● Task goal: No pictures, everything else exact: set down the entries in full.

● Records shown:
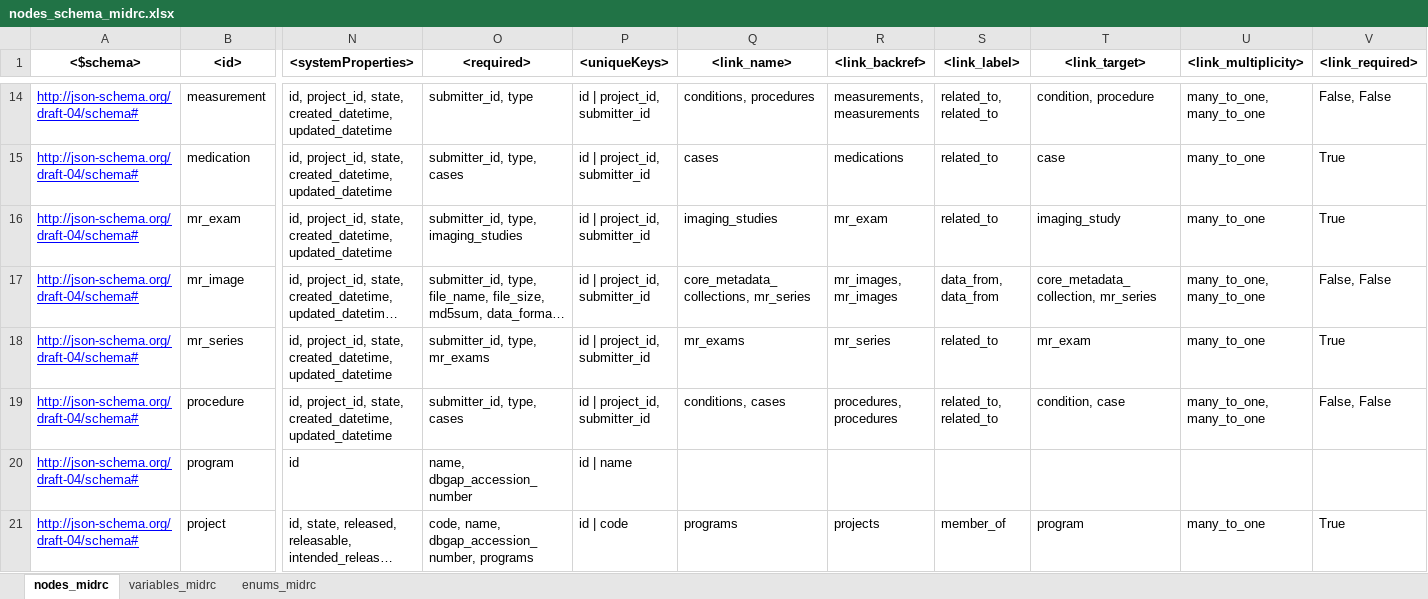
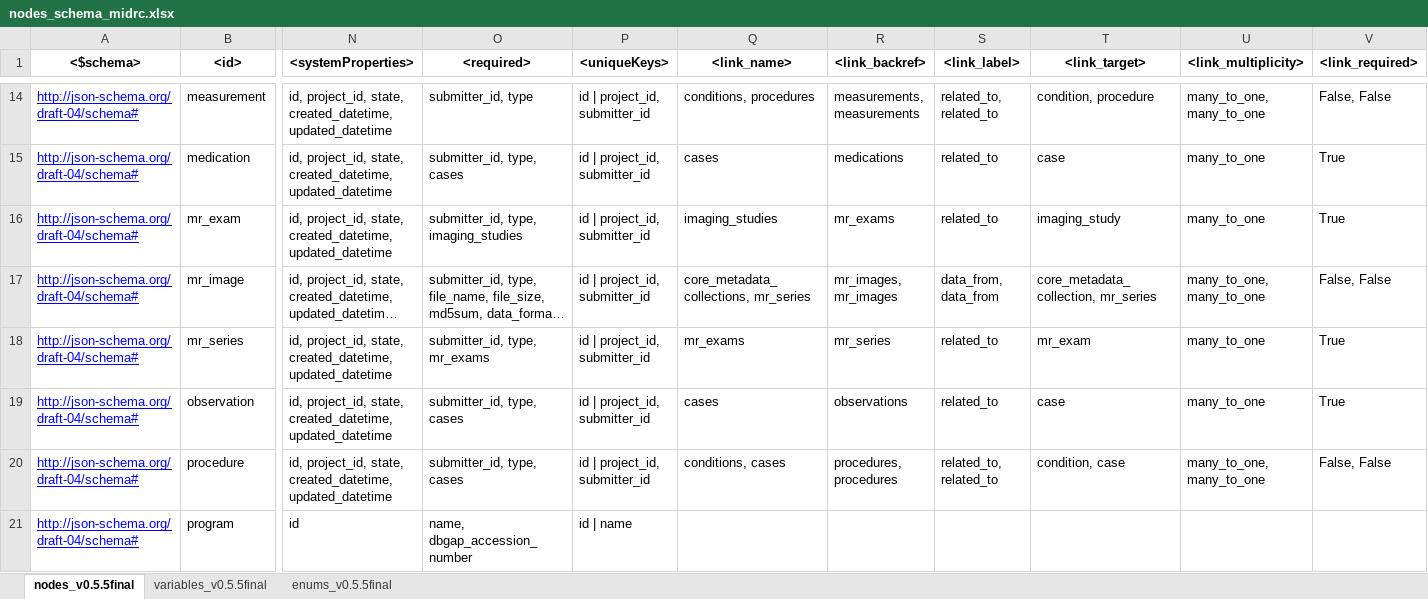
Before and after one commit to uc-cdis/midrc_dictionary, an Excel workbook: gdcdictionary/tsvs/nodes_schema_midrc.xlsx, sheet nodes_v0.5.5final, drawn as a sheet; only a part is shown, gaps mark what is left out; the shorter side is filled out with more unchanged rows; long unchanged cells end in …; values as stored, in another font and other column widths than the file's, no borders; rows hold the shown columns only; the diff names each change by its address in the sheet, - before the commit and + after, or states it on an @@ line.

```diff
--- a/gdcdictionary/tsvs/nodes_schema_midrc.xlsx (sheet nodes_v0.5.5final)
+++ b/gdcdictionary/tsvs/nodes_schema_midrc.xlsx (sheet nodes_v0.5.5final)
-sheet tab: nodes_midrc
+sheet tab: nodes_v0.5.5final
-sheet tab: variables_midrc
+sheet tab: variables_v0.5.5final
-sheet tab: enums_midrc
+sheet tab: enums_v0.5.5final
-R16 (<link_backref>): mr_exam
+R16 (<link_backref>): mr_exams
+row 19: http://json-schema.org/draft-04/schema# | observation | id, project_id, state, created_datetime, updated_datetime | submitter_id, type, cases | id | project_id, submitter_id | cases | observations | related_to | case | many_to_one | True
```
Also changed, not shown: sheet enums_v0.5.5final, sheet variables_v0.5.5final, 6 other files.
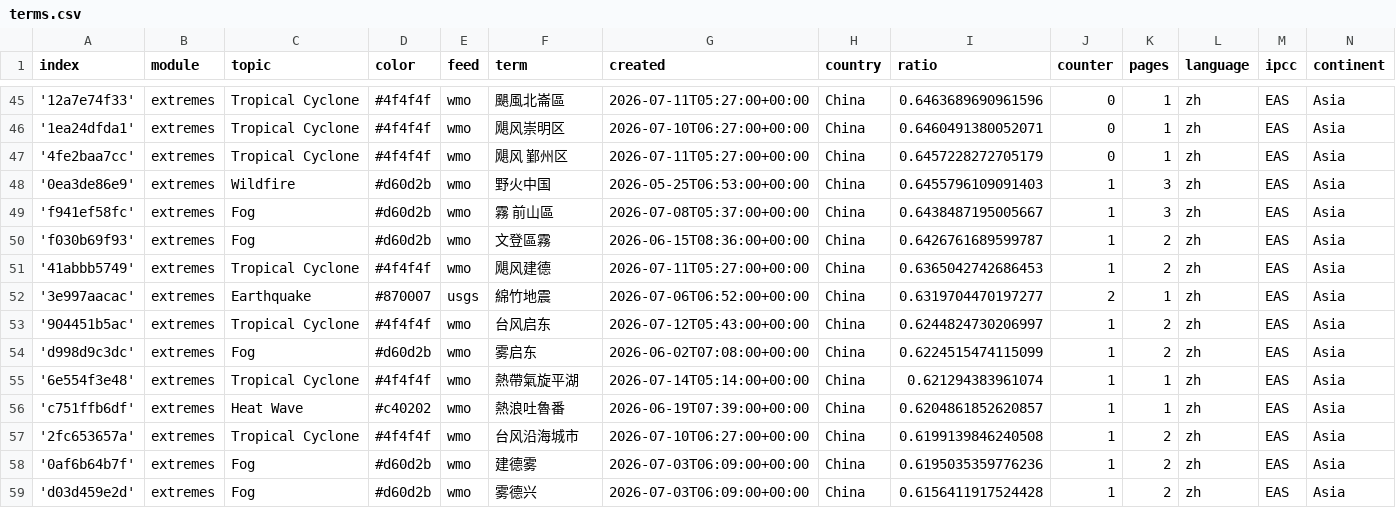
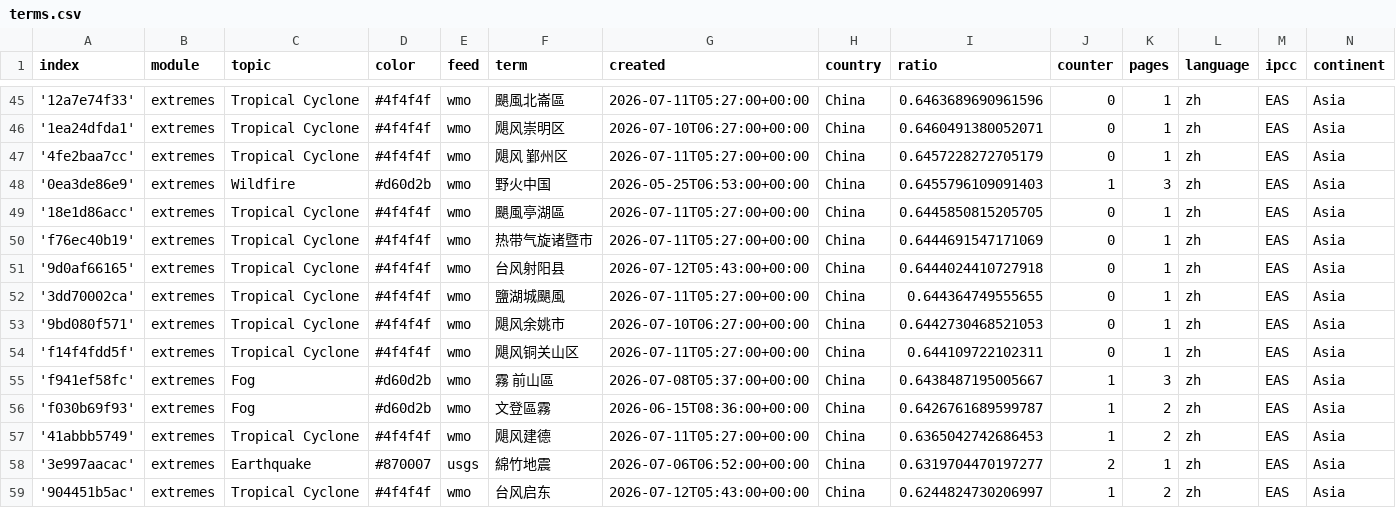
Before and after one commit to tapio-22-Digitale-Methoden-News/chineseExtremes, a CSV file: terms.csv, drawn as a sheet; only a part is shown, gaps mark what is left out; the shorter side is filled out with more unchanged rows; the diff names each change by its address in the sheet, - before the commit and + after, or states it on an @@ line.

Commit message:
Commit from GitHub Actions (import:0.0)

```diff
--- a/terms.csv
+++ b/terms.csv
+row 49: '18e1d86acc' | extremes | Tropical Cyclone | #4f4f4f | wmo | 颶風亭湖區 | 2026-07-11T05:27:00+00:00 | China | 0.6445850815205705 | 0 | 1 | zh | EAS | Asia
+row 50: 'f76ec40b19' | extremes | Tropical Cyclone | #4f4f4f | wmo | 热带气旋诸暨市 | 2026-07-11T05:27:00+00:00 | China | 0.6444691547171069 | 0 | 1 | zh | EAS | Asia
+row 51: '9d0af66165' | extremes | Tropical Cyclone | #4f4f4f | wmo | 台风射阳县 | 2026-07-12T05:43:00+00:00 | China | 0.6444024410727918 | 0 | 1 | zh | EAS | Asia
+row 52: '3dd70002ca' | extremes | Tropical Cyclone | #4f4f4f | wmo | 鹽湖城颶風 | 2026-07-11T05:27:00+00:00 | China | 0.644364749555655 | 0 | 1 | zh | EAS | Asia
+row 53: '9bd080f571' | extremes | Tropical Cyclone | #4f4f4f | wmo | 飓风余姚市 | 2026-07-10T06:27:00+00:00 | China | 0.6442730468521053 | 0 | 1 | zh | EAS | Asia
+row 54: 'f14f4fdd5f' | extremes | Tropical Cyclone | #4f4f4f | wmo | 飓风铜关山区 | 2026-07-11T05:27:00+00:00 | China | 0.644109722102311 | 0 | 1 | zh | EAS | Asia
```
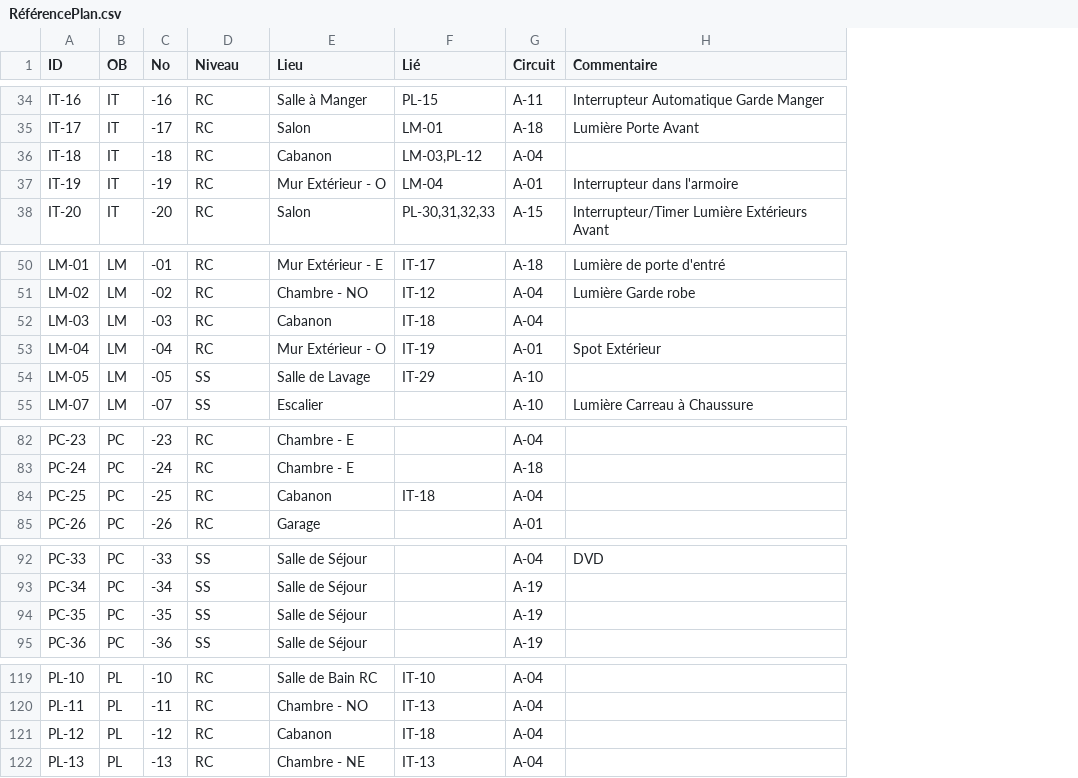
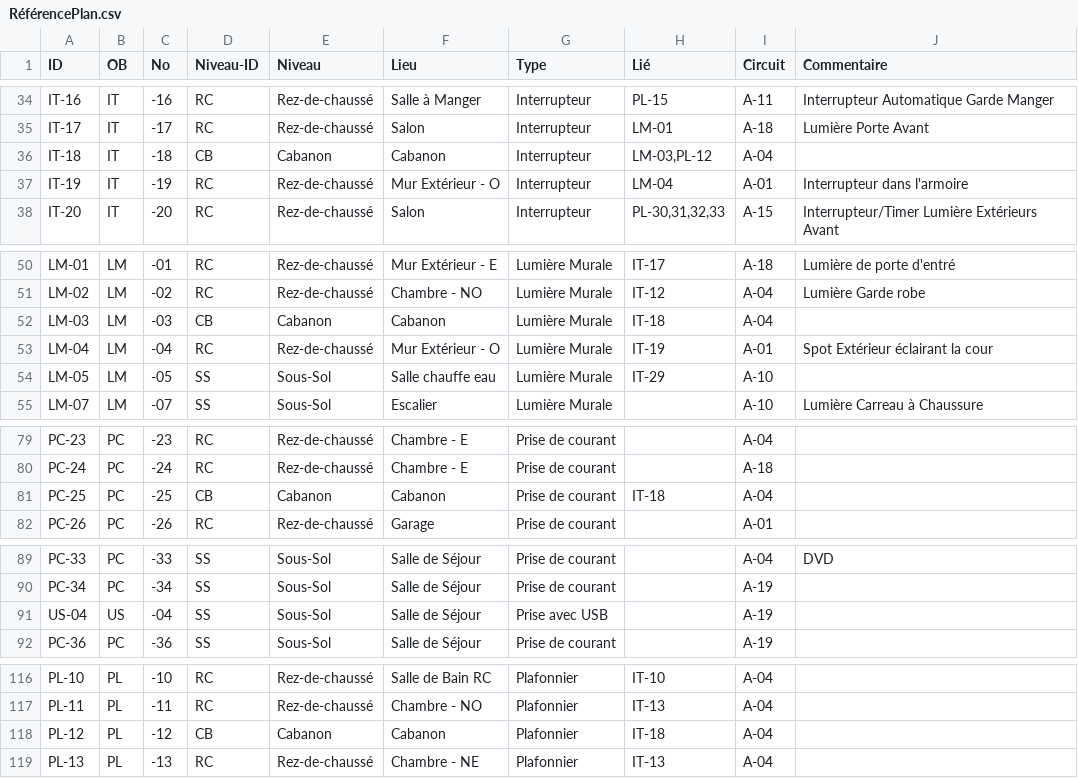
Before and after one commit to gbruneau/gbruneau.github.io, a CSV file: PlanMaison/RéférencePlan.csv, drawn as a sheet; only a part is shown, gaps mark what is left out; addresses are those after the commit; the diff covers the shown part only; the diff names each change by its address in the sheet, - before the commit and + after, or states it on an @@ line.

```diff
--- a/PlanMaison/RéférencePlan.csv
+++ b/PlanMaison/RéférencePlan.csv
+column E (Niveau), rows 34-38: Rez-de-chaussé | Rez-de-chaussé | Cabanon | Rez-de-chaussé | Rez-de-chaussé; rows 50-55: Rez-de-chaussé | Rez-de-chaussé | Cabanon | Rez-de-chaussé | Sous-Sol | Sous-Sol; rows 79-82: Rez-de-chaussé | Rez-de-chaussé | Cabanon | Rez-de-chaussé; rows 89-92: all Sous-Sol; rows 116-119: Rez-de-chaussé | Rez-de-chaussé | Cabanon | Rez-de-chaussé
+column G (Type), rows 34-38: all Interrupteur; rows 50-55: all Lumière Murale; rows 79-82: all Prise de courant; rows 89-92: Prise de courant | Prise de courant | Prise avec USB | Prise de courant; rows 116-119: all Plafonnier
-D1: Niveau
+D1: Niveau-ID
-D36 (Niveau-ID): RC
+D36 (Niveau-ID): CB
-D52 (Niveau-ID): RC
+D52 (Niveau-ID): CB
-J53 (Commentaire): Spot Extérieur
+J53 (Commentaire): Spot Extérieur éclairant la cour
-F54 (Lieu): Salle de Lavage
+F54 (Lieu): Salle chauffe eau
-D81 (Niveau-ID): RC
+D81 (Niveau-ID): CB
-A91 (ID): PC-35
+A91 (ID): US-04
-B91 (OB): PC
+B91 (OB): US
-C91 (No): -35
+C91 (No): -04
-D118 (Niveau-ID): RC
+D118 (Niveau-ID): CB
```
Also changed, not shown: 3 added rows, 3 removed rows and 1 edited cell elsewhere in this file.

● Solution for this task:
Before and after one commit to uc-cdis/midrc_dictionary, an Excel workbook: gdcdictionary/tsvs/nodes_schema_midrc.xlsx, sheet nodes_v0.5.5final, drawn as a sheet; only a part is shown, gaps mark what is left out; the shorter side is filled out with more unchanged rows; long unchanged cells end in …; values as stored, in another font and other column widths than the file's, no borders; rows hold the shown columns only; the diff names each change by its address in the sheet, - before the commit and + after, or states it on an @@ line.

```diff
--- a/gdcdictionary/tsvs/nodes_schema_midrc.xlsx (sheet nodes_v0.5.5final)
+++ b/gdcdictionary/tsvs/nodes_schema_midrc.xlsx (sheet nodes_v0.5.5final)
-sheet tab: nodes_midrc
+sheet tab: nodes_v0.5.5final
-sheet tab: variables_midrc
+sheet tab: variables_v0.5.5final
-sheet tab: enums_midrc
+sheet tab: enums_v0.5.5final
-R16 (<link_backref>): mr_exam
+R16 (<link_backref>): mr_exams
+row 19: http://json-schema.org/draft-04/schema# | observation | id, project_id, state, created_datetime, updated_datetime | submitter_id, type, cases | id | project_id, submitter_id | cases | observations | related_to | case | many_to_one | True
```
Also changed, not shown: sheet enums_v0.5.5final, sheet variables_v0.5.5final, 6 other files.
Before and after one commit to tapio-22-Digitale-Methoden-News/chineseExtremes, a CSV file: terms.csv, drawn as a sheet; only a part is shown, gaps mark what is left out; the shorter side is filled out with more unchanged rows; the diff names each change by its address in the sheet, - before the commit and + after, or states it on an @@ line.

Commit message:
Commit from GitHub Actions (import:0.0)

```diff
--- a/terms.csv
+++ b/terms.csv
+row 49: '18e1d86acc' | extremes | Tropical Cyclone | #4f4f4f | wmo | 颶風亭湖區 | 2026-07-11T05:27:00+00:00 | China | 0.6445850815205705 | 0 | 1 | zh | EAS | Asia
+row 50: 'f76ec40b19' | extremes | Tropical Cyclone | #4f4f4f | wmo | 热带气旋诸暨市 | 2026-07-11T05:27:00+00:00 | China | 0.6444691547171069 | 0 | 1 | zh | EAS | Asia
+row 51: '9d0af66165' | extremes | Tropical Cyclone | #4f4f4f | wmo | 台风射阳县 | 2026-07-12T05:43:00+00:00 | China | 0.6444024410727918 | 0 | 1 | zh | EAS | Asia
+row 52: '3dd70002ca' | extremes | Tropical Cyclone | #4f4f4f | wmo | 鹽湖城颶風 | 2026-07-11T05:27:00+00:00 | China | 0.644364749555655 | 0 | 1 | zh | EAS | Asia
+row 53: '9bd080f571' | extremes | Tropical Cyclone | #4f4f4f | wmo | 飓风余姚市 | 2026-07-10T06:27:00+00:00 | China | 0.6442730468521053 | 0 | 1 | zh | EAS | Asia
+row 54: 'f14f4fdd5f' | extremes | Tropical Cyclone | #4f4f4f | wmo | 飓风铜关山区 | 2026-07-11T05:27:00+00:00 | China | 0.644109722102311 | 0 | 1 | zh | EAS | Asia
```
Before and after one commit to gbruneau/gbruneau.github.io, a CSV file: PlanMaison/RéférencePlan.csv, drawn as a sheet; only a part is shown, gaps mark what is left out; addresses are those after the commit; the diff covers the shown part only; the diff names each change by its address in the sheet, - before the commit and + after, or states it on an @@ line.

```diff
--- a/PlanMaison/RéférencePlan.csv
+++ b/PlanMaison/RéférencePlan.csv
+column E (Niveau), rows 34-38: Rez-de-chaussé | Rez-de-chaussé | Cabanon | Rez-de-chaussé | Rez-de-chaussé; rows 50-55: Rez-de-chaussé | Rez-de-chaussé | Cabanon | Rez-de-chaussé | Sous-Sol | Sous-Sol; rows 79-82: Rez-de-chaussé | Rez-de-chaussé | Cabanon | Rez-de-chaussé; rows 89-92: all Sous-Sol; rows 116-119: Rez-de-chaussé | Rez-de-chaussé | Cabanon | Rez-de-chaussé
+column G (Type), rows 34-38: all Interrupteur; rows 50-55: all Lumière Murale; rows 79-82: all Prise de courant; rows 89-92: Prise de courant | Prise de courant | Prise avec USB | Prise de courant; rows 116-119: all Plafonnier
-D1: Niveau
+D1: Niveau-ID
-D36 (Niveau-ID): RC
+D36 (Niveau-ID): CB
-D52 (Niveau-ID): RC
+D52 (Niveau-ID): CB
-J53 (Commentaire): Spot Extérieur
+J53 (Commentaire): Spot Extérieur éclairant la cour
-F54 (Lieu): Salle de Lavage
+F54 (Lieu): Salle chauffe eau
-D81 (Niveau-ID): RC
+D81 (Niveau-ID): CB
-A91 (ID): PC-35
+A91 (ID): US-04
-B91 (OB): PC
+B91 (OB): US
-C91 (No): -35
+C91 (No): -04
-D118 (Niveau-ID): RC
+D118 (Niveau-ID): CB
```
Also changed, not shown: 3 added rows, 3 removed rows and 1 edited cell elsewhere in this file.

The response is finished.